What this task involves:
In how many lines of the listing below does "ButtonComponent" appear? Reply with the number only.

Records provided:
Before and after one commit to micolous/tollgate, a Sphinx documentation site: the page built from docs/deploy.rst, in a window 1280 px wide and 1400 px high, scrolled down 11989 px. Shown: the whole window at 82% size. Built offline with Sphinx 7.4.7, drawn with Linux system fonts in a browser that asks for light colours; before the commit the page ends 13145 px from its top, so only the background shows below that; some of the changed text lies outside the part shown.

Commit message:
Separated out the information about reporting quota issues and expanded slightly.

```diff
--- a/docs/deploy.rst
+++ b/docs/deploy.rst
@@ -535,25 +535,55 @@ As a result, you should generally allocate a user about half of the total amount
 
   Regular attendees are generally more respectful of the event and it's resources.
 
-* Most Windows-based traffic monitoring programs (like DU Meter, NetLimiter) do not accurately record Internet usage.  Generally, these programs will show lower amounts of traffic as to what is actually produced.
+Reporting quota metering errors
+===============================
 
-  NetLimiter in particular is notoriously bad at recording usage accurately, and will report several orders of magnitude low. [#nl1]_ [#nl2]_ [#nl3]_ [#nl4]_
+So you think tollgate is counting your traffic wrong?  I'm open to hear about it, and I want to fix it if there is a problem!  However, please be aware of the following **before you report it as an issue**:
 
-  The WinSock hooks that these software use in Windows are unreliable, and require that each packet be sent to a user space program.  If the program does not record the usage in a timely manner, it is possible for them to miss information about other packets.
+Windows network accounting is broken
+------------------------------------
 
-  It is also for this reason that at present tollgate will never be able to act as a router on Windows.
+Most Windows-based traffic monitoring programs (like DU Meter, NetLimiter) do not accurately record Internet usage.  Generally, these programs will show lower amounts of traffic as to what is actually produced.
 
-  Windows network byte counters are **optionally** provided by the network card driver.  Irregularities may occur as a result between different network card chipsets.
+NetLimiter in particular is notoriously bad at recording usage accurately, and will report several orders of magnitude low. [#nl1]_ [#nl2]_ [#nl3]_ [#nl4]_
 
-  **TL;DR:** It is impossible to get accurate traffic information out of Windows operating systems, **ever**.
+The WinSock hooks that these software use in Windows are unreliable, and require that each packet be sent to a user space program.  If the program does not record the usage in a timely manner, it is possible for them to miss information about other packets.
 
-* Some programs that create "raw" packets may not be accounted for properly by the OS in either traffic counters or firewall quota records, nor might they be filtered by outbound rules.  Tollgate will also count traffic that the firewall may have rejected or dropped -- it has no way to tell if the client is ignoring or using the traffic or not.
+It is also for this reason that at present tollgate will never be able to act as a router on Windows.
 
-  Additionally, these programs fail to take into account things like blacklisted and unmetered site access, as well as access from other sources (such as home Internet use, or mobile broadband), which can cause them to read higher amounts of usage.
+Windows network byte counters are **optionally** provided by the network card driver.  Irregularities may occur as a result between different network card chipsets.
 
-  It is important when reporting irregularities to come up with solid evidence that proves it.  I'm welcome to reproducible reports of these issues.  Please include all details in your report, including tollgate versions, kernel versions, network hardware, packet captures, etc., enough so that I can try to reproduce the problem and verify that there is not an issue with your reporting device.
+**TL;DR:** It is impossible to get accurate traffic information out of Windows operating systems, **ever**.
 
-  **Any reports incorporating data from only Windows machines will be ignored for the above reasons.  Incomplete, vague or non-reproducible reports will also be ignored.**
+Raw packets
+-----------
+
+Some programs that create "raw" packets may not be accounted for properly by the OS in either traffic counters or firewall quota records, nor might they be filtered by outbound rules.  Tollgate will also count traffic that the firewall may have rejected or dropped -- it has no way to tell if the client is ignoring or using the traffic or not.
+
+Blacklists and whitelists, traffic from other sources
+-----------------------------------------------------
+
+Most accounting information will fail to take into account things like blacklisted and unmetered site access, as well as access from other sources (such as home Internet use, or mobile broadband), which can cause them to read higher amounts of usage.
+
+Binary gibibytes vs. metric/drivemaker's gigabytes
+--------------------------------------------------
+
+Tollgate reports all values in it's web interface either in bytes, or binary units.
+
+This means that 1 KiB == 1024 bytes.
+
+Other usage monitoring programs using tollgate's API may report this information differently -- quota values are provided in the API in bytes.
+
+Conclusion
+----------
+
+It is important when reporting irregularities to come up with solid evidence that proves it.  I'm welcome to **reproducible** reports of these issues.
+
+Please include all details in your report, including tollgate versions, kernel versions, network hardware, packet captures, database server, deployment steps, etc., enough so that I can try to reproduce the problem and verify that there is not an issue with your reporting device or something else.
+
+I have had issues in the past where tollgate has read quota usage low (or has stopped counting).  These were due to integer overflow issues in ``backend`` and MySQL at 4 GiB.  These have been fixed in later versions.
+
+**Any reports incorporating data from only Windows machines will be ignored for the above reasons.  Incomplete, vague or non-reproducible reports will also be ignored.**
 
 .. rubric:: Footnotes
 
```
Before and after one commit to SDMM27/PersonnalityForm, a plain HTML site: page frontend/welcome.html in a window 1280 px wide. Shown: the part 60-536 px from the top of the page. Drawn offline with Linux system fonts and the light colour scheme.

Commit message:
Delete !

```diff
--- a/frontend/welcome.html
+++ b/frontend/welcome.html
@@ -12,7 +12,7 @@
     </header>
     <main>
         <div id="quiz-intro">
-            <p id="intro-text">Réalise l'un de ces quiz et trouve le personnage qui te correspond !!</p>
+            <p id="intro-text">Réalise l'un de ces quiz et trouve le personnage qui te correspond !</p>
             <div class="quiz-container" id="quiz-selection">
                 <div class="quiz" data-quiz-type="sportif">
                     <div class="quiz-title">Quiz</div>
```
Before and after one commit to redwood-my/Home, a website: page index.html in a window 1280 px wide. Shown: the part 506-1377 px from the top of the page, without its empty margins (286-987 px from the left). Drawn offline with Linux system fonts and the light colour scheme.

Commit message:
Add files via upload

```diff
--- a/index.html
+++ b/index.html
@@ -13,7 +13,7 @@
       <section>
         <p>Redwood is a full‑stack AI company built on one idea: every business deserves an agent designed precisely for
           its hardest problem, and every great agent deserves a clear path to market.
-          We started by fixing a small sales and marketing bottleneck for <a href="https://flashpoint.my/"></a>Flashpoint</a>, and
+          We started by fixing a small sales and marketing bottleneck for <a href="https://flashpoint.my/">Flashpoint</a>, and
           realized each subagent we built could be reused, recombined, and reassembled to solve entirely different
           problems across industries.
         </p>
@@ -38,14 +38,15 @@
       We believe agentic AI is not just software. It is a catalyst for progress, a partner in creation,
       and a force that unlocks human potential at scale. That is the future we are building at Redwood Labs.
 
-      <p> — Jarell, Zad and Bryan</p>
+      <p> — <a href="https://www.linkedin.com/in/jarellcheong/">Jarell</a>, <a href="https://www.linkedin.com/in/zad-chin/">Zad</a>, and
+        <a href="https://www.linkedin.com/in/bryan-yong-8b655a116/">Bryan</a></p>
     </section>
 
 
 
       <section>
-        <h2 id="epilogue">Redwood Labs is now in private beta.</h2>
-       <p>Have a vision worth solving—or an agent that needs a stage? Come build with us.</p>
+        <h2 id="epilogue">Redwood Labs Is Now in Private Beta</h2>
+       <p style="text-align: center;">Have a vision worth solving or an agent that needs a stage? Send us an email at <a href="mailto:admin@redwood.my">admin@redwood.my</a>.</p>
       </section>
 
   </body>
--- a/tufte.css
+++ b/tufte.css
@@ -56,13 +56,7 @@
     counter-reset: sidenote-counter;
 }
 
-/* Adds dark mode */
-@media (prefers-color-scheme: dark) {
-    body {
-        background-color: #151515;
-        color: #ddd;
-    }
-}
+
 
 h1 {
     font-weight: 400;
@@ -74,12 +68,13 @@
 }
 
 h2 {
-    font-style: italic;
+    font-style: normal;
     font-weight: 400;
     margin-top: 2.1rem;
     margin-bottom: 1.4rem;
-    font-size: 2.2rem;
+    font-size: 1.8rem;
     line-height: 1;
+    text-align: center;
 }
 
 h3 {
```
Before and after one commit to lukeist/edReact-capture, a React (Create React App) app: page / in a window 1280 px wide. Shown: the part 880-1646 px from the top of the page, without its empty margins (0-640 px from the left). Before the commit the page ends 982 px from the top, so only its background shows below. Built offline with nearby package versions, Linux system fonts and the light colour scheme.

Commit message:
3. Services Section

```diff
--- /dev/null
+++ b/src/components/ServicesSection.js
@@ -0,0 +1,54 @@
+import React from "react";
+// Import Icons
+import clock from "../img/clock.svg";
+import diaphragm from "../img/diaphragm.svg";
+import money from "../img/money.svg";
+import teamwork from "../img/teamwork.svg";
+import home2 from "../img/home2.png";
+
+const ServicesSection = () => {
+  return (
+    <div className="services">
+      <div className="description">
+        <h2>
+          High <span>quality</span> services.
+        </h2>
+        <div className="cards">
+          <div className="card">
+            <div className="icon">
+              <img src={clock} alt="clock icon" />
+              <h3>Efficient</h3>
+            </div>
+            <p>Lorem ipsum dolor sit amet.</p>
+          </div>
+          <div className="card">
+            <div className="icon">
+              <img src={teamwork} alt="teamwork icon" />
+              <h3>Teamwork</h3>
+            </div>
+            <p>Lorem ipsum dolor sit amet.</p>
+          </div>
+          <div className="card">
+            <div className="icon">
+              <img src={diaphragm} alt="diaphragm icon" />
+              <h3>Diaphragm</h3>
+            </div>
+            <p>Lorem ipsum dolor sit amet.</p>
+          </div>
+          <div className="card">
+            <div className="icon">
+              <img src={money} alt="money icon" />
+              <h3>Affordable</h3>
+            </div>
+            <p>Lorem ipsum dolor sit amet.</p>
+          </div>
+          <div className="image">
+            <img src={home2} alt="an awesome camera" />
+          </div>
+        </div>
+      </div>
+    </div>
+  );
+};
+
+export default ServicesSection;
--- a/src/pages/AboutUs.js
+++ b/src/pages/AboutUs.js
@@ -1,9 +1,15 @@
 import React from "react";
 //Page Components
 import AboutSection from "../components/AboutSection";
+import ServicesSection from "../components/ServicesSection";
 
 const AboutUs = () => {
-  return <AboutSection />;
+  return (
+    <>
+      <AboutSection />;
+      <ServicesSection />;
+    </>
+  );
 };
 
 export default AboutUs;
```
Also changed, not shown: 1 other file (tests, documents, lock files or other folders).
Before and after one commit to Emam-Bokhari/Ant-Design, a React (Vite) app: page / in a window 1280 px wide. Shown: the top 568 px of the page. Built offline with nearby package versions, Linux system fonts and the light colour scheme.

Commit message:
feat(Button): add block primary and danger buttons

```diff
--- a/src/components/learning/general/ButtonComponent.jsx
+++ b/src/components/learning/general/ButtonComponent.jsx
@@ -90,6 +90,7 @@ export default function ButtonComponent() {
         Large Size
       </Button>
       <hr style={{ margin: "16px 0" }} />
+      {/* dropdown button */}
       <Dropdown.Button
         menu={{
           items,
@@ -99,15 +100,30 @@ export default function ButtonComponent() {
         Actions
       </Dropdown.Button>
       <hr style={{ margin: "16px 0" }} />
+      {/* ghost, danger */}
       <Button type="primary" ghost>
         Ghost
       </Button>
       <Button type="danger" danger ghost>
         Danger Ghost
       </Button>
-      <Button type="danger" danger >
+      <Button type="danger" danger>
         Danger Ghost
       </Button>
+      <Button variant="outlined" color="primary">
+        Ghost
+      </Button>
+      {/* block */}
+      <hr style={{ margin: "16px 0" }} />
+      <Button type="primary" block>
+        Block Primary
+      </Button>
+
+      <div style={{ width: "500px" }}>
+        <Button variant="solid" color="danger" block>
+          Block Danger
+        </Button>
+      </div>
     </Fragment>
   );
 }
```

Reply to the exercise:
4